Select, from the data, each line where "config" occurs.
BEGIN Data shown
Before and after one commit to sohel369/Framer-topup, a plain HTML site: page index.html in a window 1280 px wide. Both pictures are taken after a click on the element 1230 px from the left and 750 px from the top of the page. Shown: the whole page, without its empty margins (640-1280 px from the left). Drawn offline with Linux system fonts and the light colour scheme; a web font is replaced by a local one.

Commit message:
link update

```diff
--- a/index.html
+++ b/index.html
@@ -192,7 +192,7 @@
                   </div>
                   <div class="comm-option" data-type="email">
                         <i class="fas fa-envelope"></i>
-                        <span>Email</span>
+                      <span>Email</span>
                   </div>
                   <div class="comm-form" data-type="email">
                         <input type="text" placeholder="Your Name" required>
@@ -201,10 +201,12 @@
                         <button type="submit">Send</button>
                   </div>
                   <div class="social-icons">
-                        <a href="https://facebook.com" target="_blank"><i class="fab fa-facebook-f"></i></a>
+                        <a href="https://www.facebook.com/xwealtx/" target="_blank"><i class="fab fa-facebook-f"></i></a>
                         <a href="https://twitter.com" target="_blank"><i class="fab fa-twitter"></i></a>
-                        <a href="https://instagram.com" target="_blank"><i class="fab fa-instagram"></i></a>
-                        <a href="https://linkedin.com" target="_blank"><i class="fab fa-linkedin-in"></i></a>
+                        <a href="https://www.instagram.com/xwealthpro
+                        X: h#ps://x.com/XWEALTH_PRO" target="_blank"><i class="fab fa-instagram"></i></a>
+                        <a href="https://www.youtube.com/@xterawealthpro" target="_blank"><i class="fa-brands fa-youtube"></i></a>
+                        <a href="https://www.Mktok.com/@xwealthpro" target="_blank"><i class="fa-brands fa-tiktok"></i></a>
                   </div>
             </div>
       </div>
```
END Data shown
BEGIN Data shown
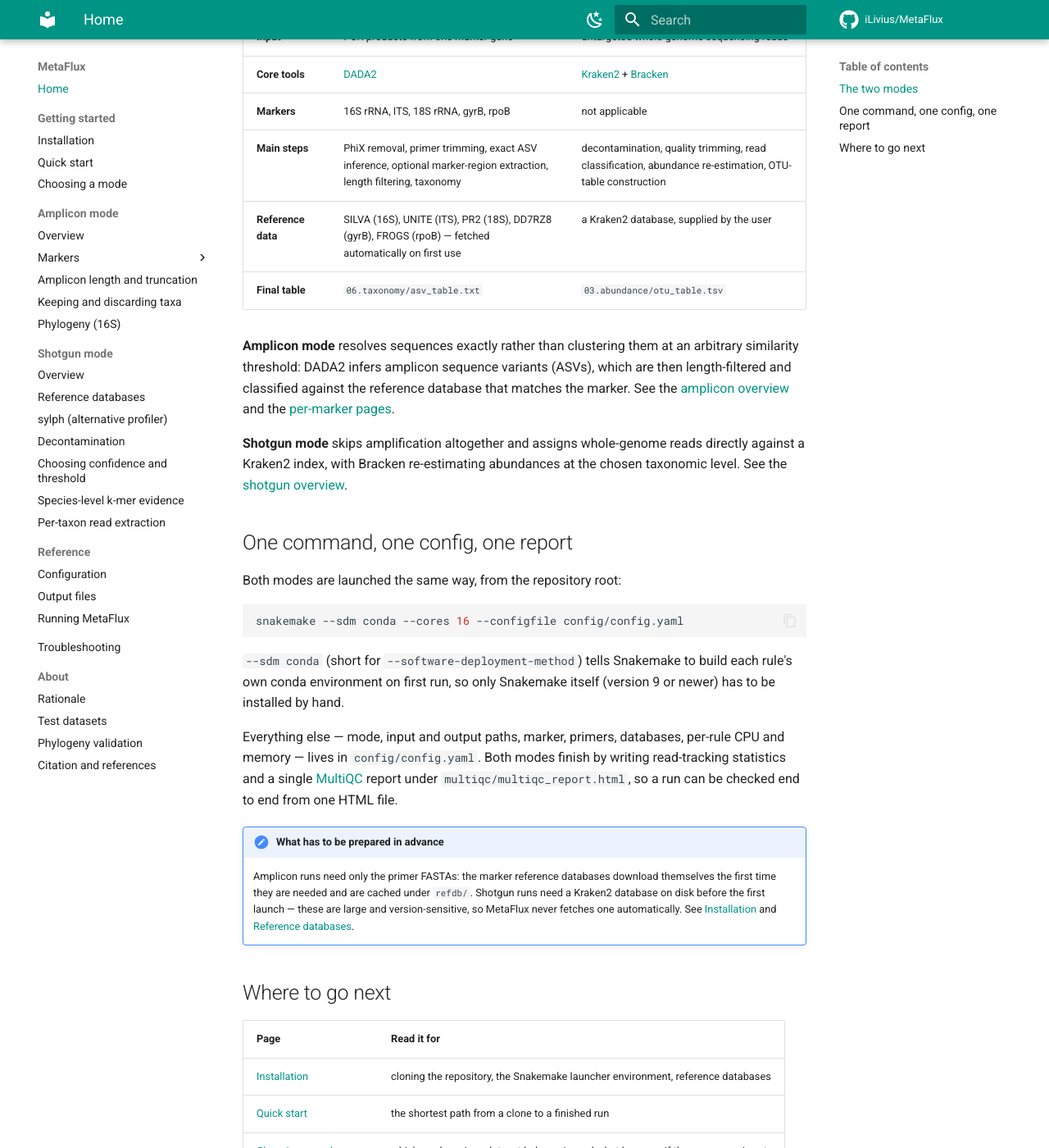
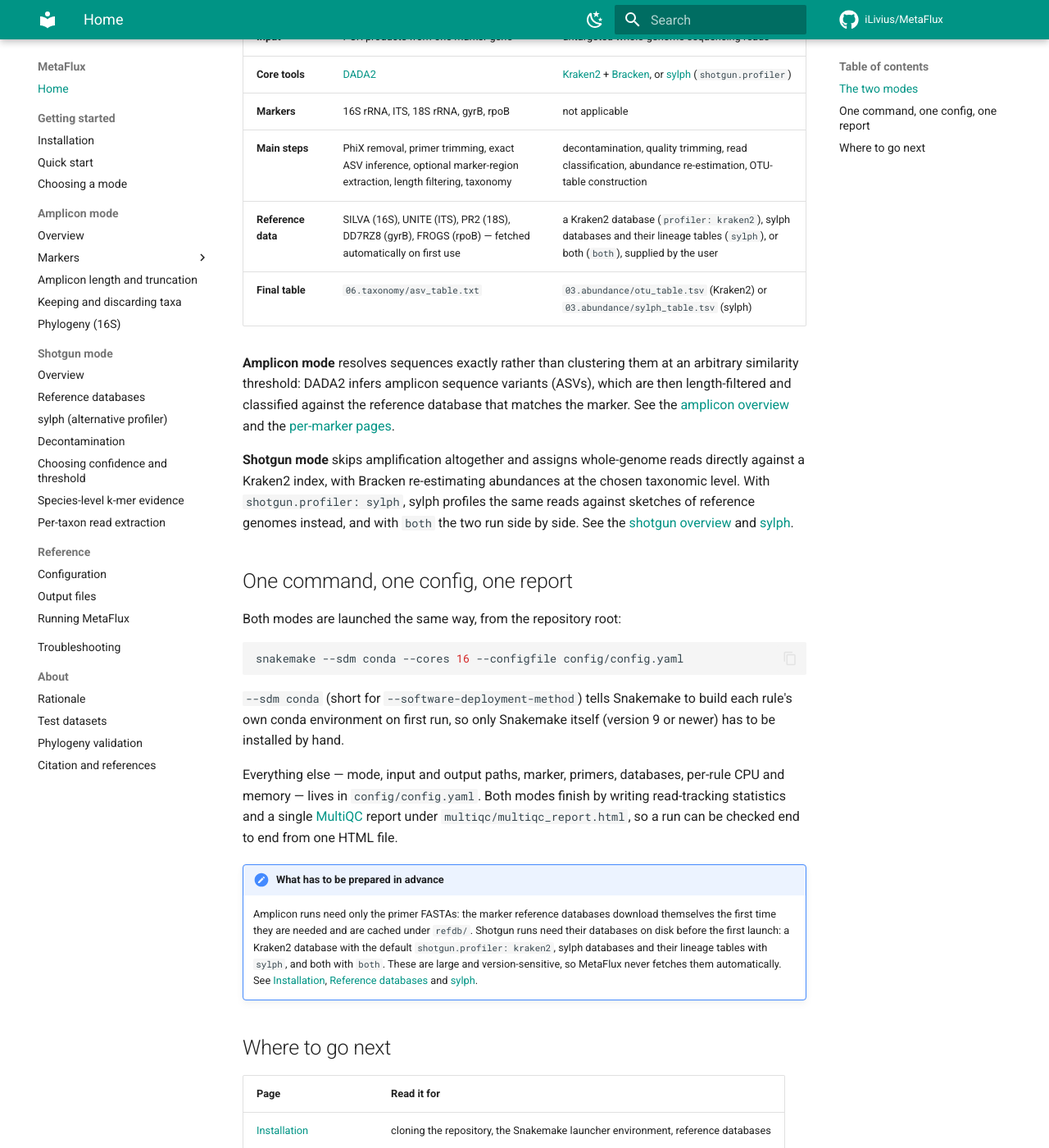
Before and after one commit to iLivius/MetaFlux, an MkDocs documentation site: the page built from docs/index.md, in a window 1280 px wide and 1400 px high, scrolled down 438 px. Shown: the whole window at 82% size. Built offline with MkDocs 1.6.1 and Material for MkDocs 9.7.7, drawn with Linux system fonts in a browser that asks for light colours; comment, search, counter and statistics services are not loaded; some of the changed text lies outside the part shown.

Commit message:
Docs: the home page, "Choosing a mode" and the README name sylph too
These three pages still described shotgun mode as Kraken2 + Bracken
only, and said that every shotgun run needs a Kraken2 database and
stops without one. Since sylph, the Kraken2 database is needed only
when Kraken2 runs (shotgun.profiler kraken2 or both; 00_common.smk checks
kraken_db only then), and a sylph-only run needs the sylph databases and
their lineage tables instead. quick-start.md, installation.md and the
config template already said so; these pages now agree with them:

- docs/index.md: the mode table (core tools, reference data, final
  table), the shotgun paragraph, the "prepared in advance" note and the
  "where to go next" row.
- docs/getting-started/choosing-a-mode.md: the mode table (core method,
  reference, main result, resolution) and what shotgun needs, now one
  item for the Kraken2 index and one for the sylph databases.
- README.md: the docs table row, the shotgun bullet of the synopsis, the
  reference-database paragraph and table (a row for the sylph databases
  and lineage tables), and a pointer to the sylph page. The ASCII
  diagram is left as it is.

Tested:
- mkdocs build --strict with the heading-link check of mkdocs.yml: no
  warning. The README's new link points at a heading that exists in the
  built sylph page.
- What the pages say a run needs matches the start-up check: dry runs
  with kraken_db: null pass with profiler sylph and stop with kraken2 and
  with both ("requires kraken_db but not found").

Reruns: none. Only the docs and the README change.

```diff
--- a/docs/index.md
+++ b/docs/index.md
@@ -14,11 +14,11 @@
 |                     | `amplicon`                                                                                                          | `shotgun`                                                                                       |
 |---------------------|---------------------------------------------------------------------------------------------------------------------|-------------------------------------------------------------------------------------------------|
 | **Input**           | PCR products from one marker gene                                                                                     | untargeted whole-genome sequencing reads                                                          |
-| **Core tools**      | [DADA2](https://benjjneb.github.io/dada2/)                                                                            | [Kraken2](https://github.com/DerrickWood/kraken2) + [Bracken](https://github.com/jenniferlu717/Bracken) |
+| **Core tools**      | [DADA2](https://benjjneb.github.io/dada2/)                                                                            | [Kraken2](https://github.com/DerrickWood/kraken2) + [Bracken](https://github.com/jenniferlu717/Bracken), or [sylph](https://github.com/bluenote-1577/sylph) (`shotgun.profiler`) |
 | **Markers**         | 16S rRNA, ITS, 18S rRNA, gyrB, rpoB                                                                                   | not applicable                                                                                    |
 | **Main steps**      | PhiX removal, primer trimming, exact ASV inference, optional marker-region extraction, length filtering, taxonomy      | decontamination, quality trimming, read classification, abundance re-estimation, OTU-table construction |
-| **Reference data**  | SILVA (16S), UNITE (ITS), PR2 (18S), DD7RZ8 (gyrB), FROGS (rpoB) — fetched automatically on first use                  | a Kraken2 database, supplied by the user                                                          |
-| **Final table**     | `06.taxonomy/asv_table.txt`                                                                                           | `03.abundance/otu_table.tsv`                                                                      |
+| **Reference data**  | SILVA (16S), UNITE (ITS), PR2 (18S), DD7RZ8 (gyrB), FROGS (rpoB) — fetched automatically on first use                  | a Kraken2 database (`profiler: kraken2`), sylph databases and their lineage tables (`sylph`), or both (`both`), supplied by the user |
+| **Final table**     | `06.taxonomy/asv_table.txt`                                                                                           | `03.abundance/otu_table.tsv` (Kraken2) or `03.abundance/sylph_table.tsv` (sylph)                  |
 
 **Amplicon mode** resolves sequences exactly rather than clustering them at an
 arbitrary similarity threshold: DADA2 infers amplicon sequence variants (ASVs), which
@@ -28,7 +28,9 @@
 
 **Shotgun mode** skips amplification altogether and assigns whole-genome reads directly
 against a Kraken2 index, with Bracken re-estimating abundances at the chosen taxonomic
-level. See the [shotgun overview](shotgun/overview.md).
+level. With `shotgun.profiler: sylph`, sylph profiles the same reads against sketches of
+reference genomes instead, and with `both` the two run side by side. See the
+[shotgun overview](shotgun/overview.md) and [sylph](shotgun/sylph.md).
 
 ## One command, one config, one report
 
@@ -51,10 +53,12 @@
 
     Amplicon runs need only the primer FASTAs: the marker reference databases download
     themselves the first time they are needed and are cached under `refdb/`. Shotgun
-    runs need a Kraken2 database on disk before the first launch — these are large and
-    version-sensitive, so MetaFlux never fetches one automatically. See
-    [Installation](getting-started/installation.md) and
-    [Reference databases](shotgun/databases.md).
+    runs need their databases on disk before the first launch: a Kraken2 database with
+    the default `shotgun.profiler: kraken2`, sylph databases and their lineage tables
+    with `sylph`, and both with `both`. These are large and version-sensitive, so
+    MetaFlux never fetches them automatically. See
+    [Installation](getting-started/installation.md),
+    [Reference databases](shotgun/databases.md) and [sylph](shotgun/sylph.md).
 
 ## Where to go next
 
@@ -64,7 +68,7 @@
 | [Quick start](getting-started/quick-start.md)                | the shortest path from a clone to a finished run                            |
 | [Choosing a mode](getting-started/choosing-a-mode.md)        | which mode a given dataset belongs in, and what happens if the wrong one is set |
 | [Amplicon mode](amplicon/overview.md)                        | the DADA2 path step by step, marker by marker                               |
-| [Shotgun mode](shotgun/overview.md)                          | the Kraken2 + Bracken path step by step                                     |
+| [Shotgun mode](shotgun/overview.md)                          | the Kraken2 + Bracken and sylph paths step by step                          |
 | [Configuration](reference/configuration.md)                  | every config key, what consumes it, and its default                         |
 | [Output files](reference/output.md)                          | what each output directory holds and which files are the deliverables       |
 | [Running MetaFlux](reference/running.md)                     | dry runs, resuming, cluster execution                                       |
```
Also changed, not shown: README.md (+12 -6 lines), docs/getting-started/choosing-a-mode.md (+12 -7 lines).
END Data shown
* _Completed task_
config template already said so; these pages now agree with them:
 ## One command, one config, one report
 | [Configuration](reference/configuration.md)                  | every config key, what consumes it, and its default                         |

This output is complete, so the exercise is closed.